For months, Loan Moratorium and its extensions have been both our saviour and destructive to the economy! While it can be attributed to Coronavirus, let’s look into how this strategy might affect the economy!
Loan Moratorium: Why Did We Need It?
The thing is, nation-wide policies often don’t have a single causal factors, specially in India, because of the sheer demographics. You know, different people, different needs, that stuff.
But we can attribute Loan Moratorium to a few factors.
The first lies in the spending habits before COVID-19. You see before we were struck with a global pandemic which made Television a hand-sanitizer advertisement spot, we were in steady growth. Sure, it wasn’t ideal, but GDP growth was still around 5-6% and we had inflation around 4.5%. This means our productivity was growing faster than our money was losing value, which is a relatively good spot to be in, after accounting for demonetisation.
But with the advent of globalisation, this also means that consumption was rising steadily too. You see GDP accounts for both purchases and sales. But combined with this was another factor, rising debt.
Because we were in growth mode, there were rising debt for both capital and personal expenditure. Firms were getting loans to expand their capacities and partaking in scams, you know, normal stuff. At the same time, personal loan market expanded to car loans, housing loans, student loans, etc.
All of this took one major assumption, the fact that our income stream is steady. But COVID-19 completely changed that. Staying calm in the virus infected market isn’t that easy. Moreover, with wide-scale unemployment and reduced consumption due to lockdown, we weren’t exactly making as much. Sure, spending was down to essentials for a while, but the debt payments still have to be made, which reduces cash-in-hand in an already depressed stage. Hence, there was a need for a loan moratorium.
Loan Moratorium India: Meaning
Let’s take a moment here to understand what this means. You see, loan moratorium doesn’t mean that you don’t have to pay a particular time-frame’s EMI. Sure, that is the procedure, but it is a little more complicated than that.
Loan Moratorium basically increases the interest payment part of your loan, by the amount of time you didn’t pay the installments. The six months that you didn’t pay EMI, that is still included in your duration. This means even though there is no payment, interest is still accruing, adding to the home loan cost for the consumer and all the more profitable for banks.
But there is a good news here. Because interest is still accruing, you can claim deductions for interest payment in your tax filing. This means lesser taxes even though you paid nothing. Keep in mind, that although you did not pay that interest now, you still have to pay it when it becomes due.
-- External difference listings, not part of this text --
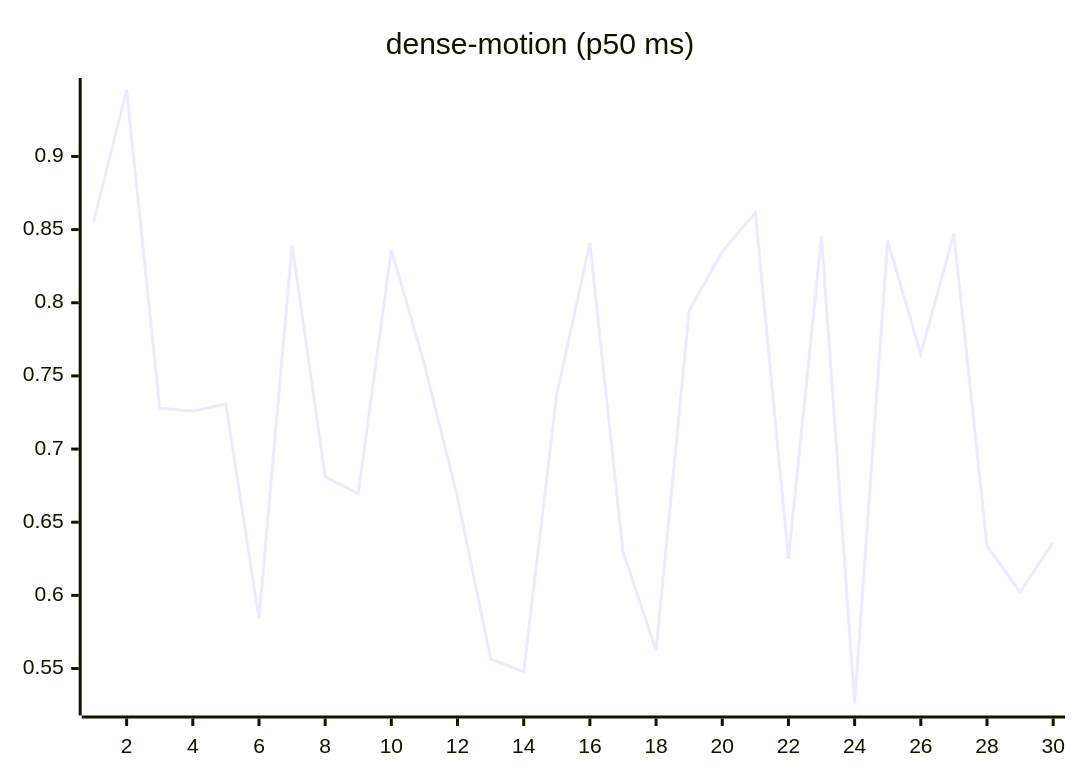
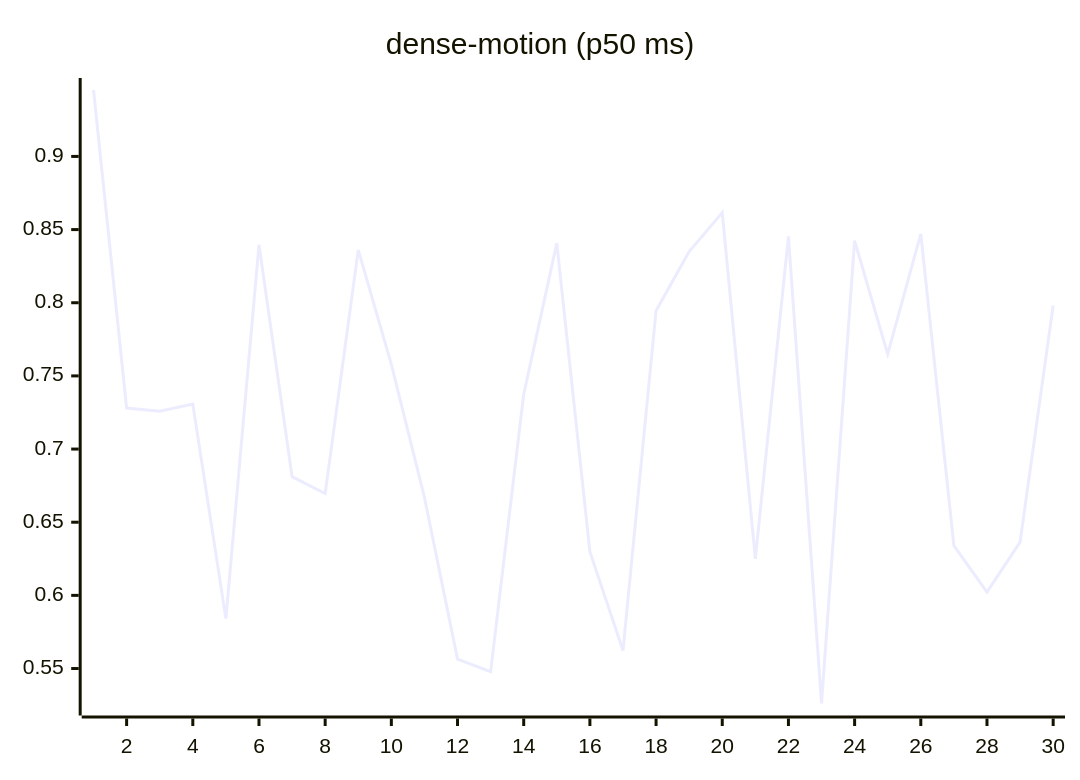
One commit to josha/Facet changed the ninth of 27 diagrams in README.md. Above: the diagram before and after it, drawn with Mermaid. The commit also changed other lines of this file and 2 other files, not shown here.

````diff
--- a/README.md
+++ b/README.md
@@ -119,6 +119,6 @@
 ```mermaid
 xychart-beta
     title "dense-motion (p50 ms)"
     x-axis 1 --> 30
-    line [0.8549, 0.9454, 0.7280, 0.7259, 0.7307, 0.5841, 0.8396, 0.6811, 0.6696, 0.8361, 0.7579, 0.6670, 0.5564, 0.5479, 0.7374, 0.8407, 0.6299, 0.5623, 0.7946, 0.8350, 0.8616, 0.6249, 0.8453, 0.5261, 0.8424, 0.7649, 0.8471, 0.6340, 0.6023, 0.6364]
+    line [0.9454, 0.7280, 0.7259, 0.7307, 0.5841, 0.8396, 0.6811, 0.6696, 0.8361, 0.7579, 0.6670, 0.5564, 0.5479, 0.7374, 0.8407, 0.6299, 0.5623, 0.7946, 0.8350, 0.8616, 0.6249, 0.8453, 0.5261, 0.8424, 0.7649, 0.8471, 0.6340, 0.6023, 0.6364, 0.7981]
 ```
````
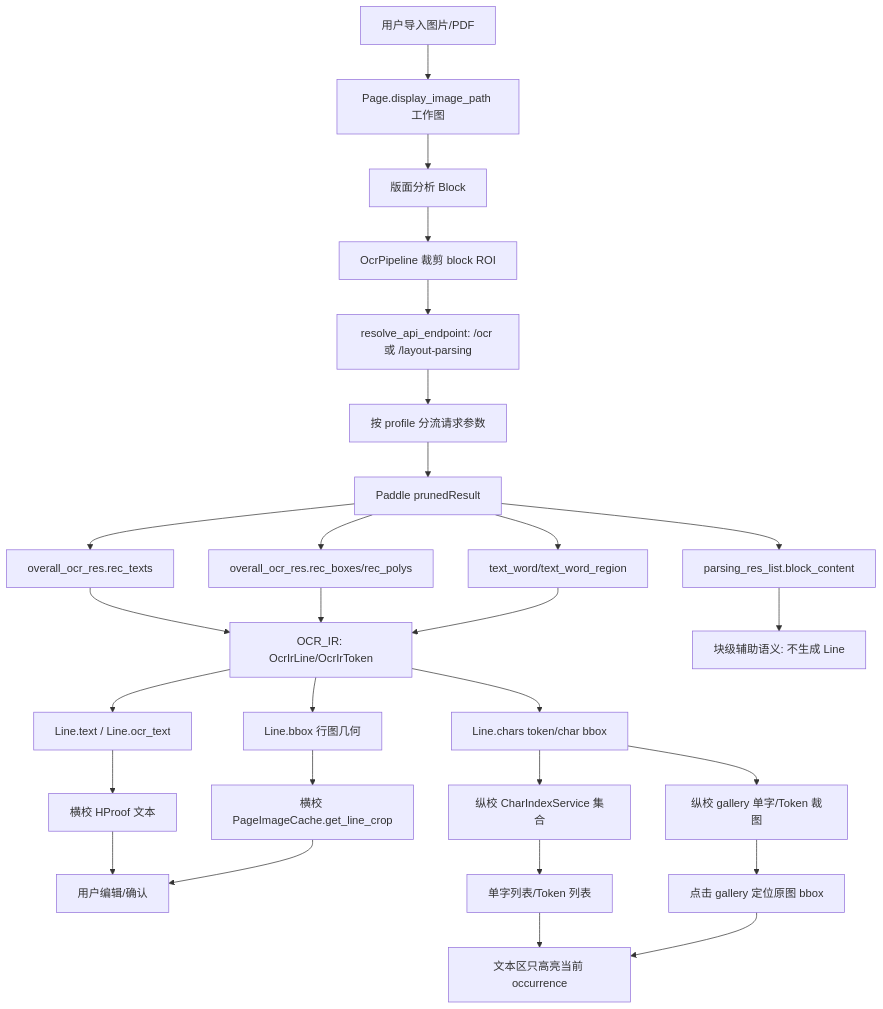
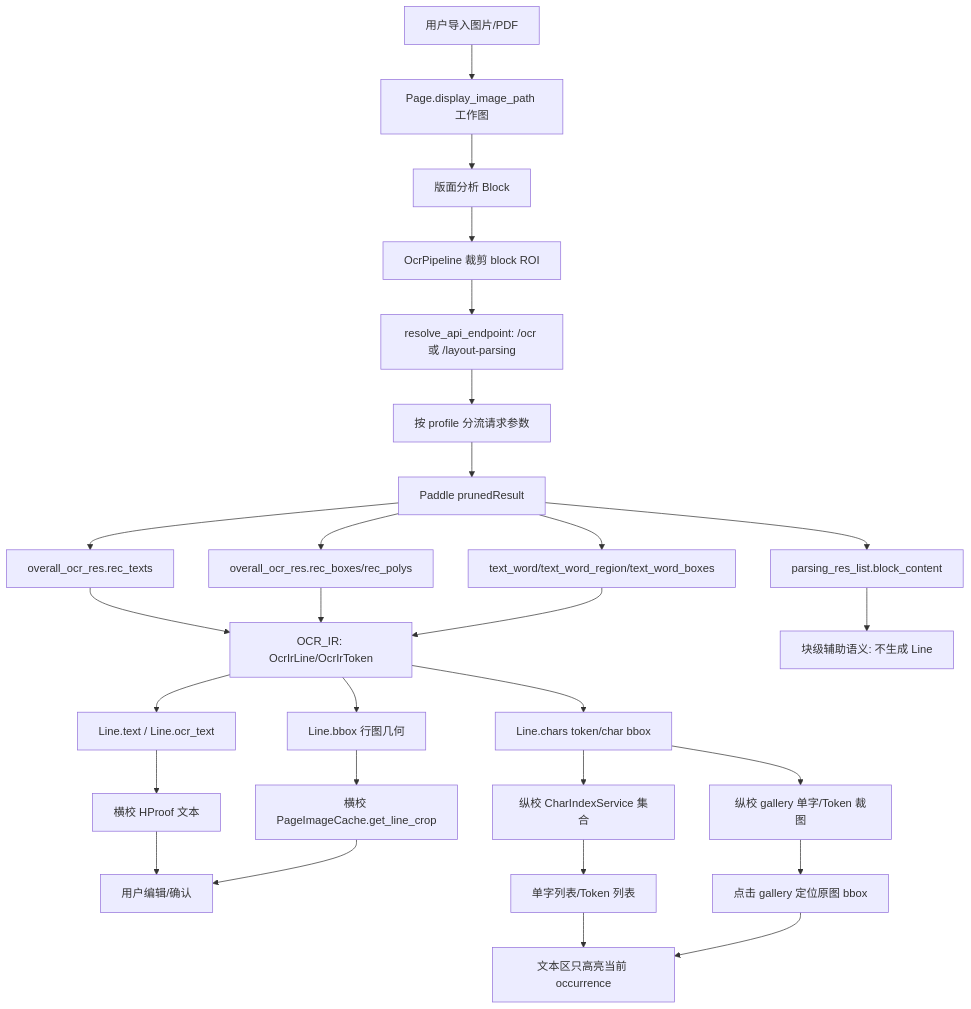
The diagram in ocr-logic-chain.md (zhanghuai-z/ocr_process_review), drawn with Mermaid before and after one commit. The commit also changed other lines of this file and 4 other files, not shown here.

````diff
--- a/ocr-logic-chain.md
+++ b/ocr-logic-chain.md
@@ -119,34 +130,34 @@
 ```mermaid
 flowchart TD
     A[用户导入图片/PDF] --> B[Page.display_image_path 工作图]
     B --> C[版面分析 Block]
     C --> D[OcrPipeline 裁剪 block ROI]
     D --> E[resolve_api_endpoint: /ocr 或 /layout-parsing]
     E --> F[按 profile 分流请求参数]
     F --> G[Paddle prunedResult]
 
     G --> H1[overall_ocr_res.rec_texts]
     G --> H2[overall_ocr_res.rec_boxes/rec_polys]
-    G --> H3[text_word/text_word_region]
+    G --> H3[text_word/text_word_region/text_word_boxes]
     G --> H4[parsing_res_list.block_content]
 
     H1 --> IR[OCR_IR: OcrIrLine/OcrIrToken]
     H2 --> IR
     H3 --> IR
     IR --> I[Line.text / Line.ocr_text]
     IR --> J[Line.bbox 行图几何]
     IR --> K[Line.chars token/char bbox]
     H4 --> L[块级辅助语义: 不生成 Line]
 
     I --> M[横校 HProof 文本]
     J --> N[横校 PageImageCache.get_line_crop]
     K --> O[纵校 CharIndexService 集合]
     K --> P[纵校 gallery 单字/Token 裁图]
 
     M --> Q[用户编辑/确认]
     N --> Q
     O --> R[单字列表/Token 列表]
     P --> S[点击 gallery 定位原图 bbox]
     R --> T[文本区只高亮当前 occurrence]
     S --> T
 ```
````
During times of such uncertainty, however, this could serve as a boon. This is because a majority of Indians are in the service sector, salaried employees and the others, well businesses, start-ups, the works. Yes, this does mean that contrary to popular belief, we’re not an agrarian economy, service sector accounts for a majority of our GDP. All these sectors were hit by COVID-19, so all these sectors were primarily the ones that needed a breather. This can also be seen in researches that show a majority of people opting for this scheme were middle-aged middle class people. While some banks showed 30% of such loans, banks like Bandhan Bank, upto 70%.
How Does Loan Moratorium Impact the Economy?
Till now, we were in the data driven analytical zone. But welcome to the speculation zone. Why we are mentioning speculation is because as far as predicting futures go, we are not Paul, the Octopus. (We don’t know, we haven’t felt as much hype for FIFA after 2010, can’t top that. UEFA and Premiere League, sure! But not the same hype for FIFA.)
But let’s try to analyse it. You see, the main income of financial intermediaries like banks, comes from the spread, which means the difference in interest paid by them and interest earned by them. Now, banks are still paying interests. But they’re not earning the same amount of interests as they should at that scale. This means banks have to go to other avenues to make profits. At the same time, as a breather, the government also provided about Rs. 500 CR relief to debt based mutual funds. This serves the same purpose, you see because of stagnancy in one sector, there has been a cascading effect that has impacted debt throughout.
As an individual, it depends on how your income stream was affected to say whether moratorium was a good thing. But as a bank, even though it means more future income, it reduces cash currently. Which perhaps could be one of the reasons why both repo and reverse repo rates were slashed. All of this acts as an incentives for such financial institutions to make money somewhere else, which mostly is the stock market. And some banks did. Outside India, Goldman Sachs beat estimates with a 150% surge in bond trading revenue and 46% surge in equity trading revenue.
But not all banks can do that. What all of this does in effectively create a stagnancy in terms of cash flow, because simple rational dictates that the surplus cash in hand will usually not be spent on luxury goods and investments. With the economy slowly opening back, and businesses getting creative, what we can do, however, is reiterate our focus on consumption and as an investor, focus on consumer behavior. Maybe Local ke liye Vocal isn’t such a bad idea after all!
The Bottom Line
Well, the aforementioned theories are not definitive. What we are trying to say is that a lot of things might make sense from this perspective, doesn’t mean it’s a comprehensive one. As an investor, you should always be on the look-out for new ones! Comment below, let us know your thoughts on how this loan moratorium might affect the economy!